Is a variable-length string datatype, with precision being the maximum character length.


VARCHAR [( precision )]


The range of precision is 1 to 8000.

The storage size of a varchar data is not affected by the value of precision. Only the actual size of the data consumes memory or disk space.


All varchar objects (variables, columns, literal strings) have a collation attribute. By default, it is the server default collation, unless overriden by a specific COLLATE clause.

The varchar datatype can hold any unicode character, as it is internally encoded as utf-8.

Literal Varchar String

A literal varchar string is a string enclosed by single quotes. It is of type varchar, not char.

If the string contains a single quote, it must be represented as two single quotes.

If the option QUOTED_IDENTIFIER is OFF, the string can also be enclosed by double quotes.

''                    -- empty string
'Hello World'
"O'Hara"              -- allowed if option QUOTED_IDENTIFIER is OFF

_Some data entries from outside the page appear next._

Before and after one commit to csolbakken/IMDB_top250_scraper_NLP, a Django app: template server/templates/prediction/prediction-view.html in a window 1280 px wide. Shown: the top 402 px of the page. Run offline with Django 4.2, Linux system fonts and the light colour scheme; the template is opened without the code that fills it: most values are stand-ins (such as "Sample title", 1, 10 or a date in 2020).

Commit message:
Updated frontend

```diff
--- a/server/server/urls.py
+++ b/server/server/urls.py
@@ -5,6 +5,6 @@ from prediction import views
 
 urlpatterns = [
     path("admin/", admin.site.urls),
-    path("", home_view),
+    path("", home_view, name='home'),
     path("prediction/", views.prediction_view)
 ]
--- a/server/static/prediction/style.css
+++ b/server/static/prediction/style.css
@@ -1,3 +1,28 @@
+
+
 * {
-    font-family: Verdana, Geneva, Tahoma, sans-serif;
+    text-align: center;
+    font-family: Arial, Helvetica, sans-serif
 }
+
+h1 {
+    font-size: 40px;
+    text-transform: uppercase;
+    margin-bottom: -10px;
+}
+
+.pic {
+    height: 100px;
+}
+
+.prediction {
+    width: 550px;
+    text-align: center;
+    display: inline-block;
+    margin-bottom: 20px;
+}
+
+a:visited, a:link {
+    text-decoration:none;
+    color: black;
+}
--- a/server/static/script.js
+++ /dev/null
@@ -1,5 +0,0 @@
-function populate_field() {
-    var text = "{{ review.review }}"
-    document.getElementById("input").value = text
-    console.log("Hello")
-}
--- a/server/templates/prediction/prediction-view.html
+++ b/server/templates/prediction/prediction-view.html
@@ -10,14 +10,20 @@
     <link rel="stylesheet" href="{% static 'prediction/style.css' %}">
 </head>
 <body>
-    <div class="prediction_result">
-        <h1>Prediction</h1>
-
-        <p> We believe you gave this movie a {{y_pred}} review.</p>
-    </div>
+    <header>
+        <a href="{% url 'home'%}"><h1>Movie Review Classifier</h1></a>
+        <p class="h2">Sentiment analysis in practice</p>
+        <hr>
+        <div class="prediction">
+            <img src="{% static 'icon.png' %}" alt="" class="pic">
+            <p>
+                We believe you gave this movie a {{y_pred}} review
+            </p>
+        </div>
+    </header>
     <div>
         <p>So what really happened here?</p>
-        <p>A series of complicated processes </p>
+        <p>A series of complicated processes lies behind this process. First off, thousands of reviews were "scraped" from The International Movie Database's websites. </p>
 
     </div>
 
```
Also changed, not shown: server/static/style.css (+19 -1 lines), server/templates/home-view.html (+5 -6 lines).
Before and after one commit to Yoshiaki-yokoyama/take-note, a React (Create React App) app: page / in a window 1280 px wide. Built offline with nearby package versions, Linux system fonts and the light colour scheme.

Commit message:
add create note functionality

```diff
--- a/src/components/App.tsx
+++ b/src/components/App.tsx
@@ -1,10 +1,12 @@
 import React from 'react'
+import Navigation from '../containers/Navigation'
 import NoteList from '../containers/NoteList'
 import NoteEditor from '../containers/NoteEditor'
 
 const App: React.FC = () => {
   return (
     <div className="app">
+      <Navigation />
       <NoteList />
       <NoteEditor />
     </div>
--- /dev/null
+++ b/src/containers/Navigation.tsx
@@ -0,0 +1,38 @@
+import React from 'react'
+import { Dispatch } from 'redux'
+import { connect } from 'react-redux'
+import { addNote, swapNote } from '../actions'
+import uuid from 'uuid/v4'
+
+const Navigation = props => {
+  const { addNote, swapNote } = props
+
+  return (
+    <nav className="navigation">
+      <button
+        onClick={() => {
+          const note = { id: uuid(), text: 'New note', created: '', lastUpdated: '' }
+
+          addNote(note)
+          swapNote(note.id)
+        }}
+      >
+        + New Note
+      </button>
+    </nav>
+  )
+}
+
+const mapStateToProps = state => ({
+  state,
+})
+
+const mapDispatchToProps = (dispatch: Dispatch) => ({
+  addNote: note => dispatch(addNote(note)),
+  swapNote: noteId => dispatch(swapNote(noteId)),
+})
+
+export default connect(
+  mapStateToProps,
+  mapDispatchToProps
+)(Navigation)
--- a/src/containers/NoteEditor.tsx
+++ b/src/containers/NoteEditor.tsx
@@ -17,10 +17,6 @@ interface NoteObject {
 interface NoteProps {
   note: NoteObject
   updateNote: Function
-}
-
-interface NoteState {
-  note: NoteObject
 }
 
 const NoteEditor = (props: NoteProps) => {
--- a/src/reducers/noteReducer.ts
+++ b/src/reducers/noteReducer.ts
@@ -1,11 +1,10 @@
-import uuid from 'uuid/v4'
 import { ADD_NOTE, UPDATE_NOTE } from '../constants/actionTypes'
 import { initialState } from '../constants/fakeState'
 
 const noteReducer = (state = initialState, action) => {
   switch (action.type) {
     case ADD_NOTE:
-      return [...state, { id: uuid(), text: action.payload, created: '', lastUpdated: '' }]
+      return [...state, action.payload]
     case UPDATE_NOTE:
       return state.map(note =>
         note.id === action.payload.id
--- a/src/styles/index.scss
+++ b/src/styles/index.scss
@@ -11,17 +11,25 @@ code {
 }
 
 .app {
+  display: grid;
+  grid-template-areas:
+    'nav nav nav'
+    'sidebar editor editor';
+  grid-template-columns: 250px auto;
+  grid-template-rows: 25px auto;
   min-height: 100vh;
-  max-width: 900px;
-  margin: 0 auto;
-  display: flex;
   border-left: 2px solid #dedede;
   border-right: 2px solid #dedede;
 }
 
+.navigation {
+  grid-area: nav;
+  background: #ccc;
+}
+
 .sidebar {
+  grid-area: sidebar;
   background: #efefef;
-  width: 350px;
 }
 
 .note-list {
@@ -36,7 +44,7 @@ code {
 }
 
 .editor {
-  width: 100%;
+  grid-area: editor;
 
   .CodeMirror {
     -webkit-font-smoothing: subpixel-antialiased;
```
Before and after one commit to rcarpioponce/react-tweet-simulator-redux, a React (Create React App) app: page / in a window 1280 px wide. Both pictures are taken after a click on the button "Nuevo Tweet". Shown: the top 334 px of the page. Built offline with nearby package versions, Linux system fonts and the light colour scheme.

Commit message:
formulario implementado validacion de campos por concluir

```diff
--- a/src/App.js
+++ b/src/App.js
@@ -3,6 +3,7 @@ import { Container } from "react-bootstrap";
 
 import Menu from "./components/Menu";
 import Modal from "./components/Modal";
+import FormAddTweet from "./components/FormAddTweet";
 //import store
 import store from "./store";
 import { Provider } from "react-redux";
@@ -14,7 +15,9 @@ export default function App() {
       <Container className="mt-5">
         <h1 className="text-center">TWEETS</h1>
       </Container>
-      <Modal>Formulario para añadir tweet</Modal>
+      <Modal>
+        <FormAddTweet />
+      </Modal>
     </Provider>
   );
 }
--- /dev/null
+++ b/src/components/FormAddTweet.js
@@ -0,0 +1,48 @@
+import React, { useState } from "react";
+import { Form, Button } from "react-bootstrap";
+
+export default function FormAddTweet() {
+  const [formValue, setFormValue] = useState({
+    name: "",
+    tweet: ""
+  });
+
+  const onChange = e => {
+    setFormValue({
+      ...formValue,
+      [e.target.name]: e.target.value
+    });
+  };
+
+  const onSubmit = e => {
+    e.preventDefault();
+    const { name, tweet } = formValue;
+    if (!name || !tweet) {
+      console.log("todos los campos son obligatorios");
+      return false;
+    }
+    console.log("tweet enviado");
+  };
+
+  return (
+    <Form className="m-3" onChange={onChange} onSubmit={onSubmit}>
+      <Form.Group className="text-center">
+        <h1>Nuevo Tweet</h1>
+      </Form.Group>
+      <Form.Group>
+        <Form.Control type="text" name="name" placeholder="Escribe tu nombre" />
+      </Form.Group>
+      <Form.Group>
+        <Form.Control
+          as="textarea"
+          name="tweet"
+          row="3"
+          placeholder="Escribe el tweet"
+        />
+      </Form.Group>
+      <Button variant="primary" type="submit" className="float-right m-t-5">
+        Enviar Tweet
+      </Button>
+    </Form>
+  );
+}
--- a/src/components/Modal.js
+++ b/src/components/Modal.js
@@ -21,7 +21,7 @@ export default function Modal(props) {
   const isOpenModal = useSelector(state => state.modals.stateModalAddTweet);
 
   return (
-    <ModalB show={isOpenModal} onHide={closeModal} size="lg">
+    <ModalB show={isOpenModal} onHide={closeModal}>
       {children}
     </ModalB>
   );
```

N'Hello'              -- MS SQL Server uses the prefix 'N' for unicode strings. RSQL ignores it.

e'H\u00e9l\u00e8ne'   -- RSQL syntax, allowing use of \uxxxx, \Uxxxxxxxx, \n, \r, \t

The prefix N is only used by MS SQL Server for unicode strings. RSQL just ignores it, as all strings are unicode.

The prefix e is only used by RSQL. The string can contain \uxxxx, \Uxxxxxxxx, \n, \r, \t escape sequences.
\uxxxx and \Uxxxxxxxx are unicode point, with x being hexadecimal digits.

It is possible to write a long string on multiple lines for readability, by putting a backslash \ at the end of the line:

PRINT 'This is a very \
long line';


DECLARE @a VARCHAR(100) = 'Hello';
DECLARE @c VARCHAR;      -- default precision is 1

SET @b = 'O''Hara';
SET @c = 'x';

PRINT @a + ' ' + @b + ' ' + @c;

SET @c = 'World';  -- the assignment SILENTLY TRUNCATES the literal string, as precision of @c is 1

SET QUOTED_IDENTIFIER OFF;    -- allow double-quotes around string literals
PRINT 'Goodbye';
PRINT "Goodbye";
PRINT e'H\u00e9l\u00e8ne';    -- RSQL syntax

-- if precision is omitted in a CAST, the default precision is 30
PRINT CAST('abcdefghijABCDEFGHIJabcdefghijXYZ' AS VARCHAR); -- default precision is 30

The result is:

Hello O'Hara x
abcdefghijABCDEFGHIJabcdefghij      <--- truncated to 30 bytes